Louise Is Born

By: Paul S. Cilwa Viewed: 4/15/2024
Occurred: 10/10/1953
Page Views: 977
Topics: #Autobiography #Louise
I get another sister.
Milestone:Birth
Who:Louise Alfreda Cilwa
Date and time:October 10, 1953
Father:Walter Sigimund Cilwa
Mother:Edna Mae (Brown) Cilwa
Age:70 years

Well, you know how it is. The first kid (me) gets all the baby photos: first picture, first bottle, first bath, etc. The second baby gets a few, when the parents think about it. The third? She's lucky her parents hung on to her birth certificate.

It's certainly not a reflection on how much the third baby is loved. What happens is that the first two babies, now toddlers, are so busy getting into mischief that the parents don't dare take the time to locate the camera.

And yes, oh yes, that was another issue. In the 1950s there were no cellphones or pocket-sized cameras. (Okay, technically there were pocket cameras; they used 16mm film, took blurry photos, and only spies and detectives owned them.) So if you spotted your kid doing something cute, by the time you got to the closet, found the yellow Kodak box, pulled it out, found a flashbulb, got it into the camera and returned to your kid—the moment had passed.

All the above is to explain why I have no infant pictures of my second sibling, Louise.

In fact, I don't even have a specific memory of her being born, or coming home. I do remember, however, the building that went on prior to her arrival.

As mentioned previously, we lived in a house in Garfield, New Jersey, that had been formed from my dad's defunct factory. I had a room of my own; my parents also had a room and my sister, Mary Joan, slept in that room in her bassinet. Beyond that room was a door, but there was nothing but old factory stuff beyond it.

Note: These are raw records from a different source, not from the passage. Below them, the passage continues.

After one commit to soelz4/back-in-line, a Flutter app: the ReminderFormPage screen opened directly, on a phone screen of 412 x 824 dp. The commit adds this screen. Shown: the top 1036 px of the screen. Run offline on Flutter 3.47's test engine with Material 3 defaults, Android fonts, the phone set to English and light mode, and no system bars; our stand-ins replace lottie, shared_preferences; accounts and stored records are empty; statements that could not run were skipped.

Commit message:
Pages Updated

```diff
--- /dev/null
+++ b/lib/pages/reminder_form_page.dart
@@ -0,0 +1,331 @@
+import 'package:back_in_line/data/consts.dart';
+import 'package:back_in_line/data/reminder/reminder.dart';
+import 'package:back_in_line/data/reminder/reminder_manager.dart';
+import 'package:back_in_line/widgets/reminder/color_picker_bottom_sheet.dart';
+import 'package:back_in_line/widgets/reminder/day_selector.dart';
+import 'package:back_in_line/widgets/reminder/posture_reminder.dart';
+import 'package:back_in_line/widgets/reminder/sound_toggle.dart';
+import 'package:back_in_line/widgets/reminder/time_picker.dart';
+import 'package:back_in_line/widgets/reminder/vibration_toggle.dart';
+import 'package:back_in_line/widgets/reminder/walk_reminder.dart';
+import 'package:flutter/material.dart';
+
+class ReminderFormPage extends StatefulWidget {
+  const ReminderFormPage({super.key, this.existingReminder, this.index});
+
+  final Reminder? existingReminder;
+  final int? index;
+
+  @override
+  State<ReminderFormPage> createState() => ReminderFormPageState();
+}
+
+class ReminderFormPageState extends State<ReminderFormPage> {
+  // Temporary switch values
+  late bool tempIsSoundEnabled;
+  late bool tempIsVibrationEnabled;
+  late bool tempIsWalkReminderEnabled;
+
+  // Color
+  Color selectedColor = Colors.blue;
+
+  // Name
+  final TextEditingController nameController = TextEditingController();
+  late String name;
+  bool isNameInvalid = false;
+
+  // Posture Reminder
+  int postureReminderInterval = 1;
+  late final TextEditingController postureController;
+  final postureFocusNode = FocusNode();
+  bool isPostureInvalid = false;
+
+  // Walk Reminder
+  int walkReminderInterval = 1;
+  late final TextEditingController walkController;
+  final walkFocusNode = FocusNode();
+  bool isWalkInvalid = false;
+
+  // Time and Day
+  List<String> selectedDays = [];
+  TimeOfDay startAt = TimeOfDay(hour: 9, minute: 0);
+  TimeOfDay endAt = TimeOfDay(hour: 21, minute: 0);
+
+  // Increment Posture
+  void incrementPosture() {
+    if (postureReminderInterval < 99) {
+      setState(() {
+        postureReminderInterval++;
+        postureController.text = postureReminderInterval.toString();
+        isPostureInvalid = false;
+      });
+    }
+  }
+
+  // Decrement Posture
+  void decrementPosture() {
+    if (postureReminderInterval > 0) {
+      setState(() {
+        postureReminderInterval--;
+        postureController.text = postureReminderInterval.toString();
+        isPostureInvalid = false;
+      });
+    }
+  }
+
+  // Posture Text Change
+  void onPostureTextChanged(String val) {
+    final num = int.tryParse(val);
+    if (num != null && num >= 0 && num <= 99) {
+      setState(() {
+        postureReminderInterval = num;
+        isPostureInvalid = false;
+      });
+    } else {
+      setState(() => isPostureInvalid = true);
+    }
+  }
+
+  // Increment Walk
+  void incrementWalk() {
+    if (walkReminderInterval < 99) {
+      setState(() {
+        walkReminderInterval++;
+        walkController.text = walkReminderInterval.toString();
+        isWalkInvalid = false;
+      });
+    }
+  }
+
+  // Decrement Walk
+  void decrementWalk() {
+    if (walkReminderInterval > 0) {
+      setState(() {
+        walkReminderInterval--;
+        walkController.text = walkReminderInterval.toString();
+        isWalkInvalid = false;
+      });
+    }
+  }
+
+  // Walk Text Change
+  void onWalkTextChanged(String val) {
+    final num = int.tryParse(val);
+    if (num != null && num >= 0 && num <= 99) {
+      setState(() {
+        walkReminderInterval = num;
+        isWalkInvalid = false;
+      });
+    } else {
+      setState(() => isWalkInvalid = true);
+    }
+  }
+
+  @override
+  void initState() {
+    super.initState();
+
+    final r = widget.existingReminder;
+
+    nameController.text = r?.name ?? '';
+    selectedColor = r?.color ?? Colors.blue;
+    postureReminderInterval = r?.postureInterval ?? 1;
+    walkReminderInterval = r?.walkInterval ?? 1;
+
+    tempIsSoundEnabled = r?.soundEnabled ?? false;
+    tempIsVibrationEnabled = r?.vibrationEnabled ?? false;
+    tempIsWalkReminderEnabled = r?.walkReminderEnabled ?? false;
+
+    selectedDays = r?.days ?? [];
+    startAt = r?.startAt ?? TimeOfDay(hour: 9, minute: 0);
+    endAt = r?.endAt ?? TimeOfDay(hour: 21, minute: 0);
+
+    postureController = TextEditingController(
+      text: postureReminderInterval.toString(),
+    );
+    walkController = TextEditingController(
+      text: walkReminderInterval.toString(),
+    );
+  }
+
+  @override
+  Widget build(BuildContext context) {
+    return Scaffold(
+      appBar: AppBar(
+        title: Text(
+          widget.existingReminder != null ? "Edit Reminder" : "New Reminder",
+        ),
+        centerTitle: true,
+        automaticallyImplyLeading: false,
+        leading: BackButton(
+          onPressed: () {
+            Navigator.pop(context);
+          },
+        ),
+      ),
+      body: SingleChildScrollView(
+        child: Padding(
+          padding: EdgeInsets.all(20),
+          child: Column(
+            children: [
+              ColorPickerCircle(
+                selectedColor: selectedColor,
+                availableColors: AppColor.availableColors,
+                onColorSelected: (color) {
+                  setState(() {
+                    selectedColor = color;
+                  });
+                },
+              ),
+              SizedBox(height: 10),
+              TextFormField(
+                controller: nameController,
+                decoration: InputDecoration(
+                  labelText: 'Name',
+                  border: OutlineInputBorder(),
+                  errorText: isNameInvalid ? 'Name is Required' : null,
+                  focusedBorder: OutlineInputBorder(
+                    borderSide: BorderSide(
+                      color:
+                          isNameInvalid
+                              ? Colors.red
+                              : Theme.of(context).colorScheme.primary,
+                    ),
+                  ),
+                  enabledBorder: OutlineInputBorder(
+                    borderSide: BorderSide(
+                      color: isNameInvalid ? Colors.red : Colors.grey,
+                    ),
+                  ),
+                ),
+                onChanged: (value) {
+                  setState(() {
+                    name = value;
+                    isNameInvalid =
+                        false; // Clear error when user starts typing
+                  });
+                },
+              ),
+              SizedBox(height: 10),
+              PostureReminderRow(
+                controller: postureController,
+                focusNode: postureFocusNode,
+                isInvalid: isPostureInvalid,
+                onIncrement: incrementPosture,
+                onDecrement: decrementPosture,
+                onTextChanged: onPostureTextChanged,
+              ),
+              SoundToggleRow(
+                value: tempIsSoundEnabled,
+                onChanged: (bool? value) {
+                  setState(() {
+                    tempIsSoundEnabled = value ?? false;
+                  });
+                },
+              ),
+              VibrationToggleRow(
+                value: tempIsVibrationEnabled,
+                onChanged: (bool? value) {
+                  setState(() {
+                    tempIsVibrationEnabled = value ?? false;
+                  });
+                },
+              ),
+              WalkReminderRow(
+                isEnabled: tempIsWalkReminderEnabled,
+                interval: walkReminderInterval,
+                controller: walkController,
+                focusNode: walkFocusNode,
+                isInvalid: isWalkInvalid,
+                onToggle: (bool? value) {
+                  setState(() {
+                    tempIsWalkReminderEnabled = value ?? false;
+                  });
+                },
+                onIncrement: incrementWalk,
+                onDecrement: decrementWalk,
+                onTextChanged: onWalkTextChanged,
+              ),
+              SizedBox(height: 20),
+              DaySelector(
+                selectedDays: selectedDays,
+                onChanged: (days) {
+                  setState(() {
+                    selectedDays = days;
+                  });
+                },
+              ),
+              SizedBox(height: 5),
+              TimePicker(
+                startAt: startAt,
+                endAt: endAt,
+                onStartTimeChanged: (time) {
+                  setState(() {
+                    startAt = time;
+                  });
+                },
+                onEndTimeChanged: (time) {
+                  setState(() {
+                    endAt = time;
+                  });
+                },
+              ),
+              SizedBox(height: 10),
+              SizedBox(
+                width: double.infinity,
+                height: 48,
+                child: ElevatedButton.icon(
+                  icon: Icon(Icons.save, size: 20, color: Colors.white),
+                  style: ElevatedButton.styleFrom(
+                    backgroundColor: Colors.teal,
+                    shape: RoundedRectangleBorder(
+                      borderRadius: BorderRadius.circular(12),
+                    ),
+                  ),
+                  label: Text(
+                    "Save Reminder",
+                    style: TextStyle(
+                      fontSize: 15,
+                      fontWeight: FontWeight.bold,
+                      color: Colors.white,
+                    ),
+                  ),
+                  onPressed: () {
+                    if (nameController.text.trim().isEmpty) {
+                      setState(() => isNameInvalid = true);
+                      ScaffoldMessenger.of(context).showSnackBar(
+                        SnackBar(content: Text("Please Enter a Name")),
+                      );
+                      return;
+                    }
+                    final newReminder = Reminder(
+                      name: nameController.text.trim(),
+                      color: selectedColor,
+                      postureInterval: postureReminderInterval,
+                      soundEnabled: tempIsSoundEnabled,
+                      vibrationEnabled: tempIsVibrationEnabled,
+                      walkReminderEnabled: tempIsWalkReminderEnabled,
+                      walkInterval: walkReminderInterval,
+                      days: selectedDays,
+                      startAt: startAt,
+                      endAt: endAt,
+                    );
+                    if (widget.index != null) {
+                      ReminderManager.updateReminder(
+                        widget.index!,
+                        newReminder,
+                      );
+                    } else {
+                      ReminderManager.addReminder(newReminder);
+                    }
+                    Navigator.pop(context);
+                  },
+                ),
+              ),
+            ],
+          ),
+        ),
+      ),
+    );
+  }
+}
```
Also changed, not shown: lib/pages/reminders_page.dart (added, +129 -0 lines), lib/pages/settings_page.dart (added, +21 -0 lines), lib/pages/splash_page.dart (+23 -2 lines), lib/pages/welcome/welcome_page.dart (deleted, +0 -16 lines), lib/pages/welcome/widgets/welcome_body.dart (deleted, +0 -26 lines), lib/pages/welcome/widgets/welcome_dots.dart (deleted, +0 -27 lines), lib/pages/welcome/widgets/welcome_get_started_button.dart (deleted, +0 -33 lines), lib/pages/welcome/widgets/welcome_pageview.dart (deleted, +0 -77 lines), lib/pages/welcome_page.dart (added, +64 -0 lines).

However, one day my dad brought my half-brother, Walter (called Billy by my dad) home and the two of them went into the dark space beyond my parents' bedroom. I wasn't allowed back there, but days went by and suddenly I was allowed…and it was no longer a dark, scary place; it had been turned into a large room, which I was told would be my sisters' bedroom and also a playroom for all of us.

Since "sister's" and "sisters" are homonyms, and also because I was two years old, I didn't realize that this meant I was going to have more than the one sister I already had.

But the next thing I knew, Mary Joan was staying in there while the new baby moved into the bassinet; and before long, into her own twin bed in the new, giant playroom.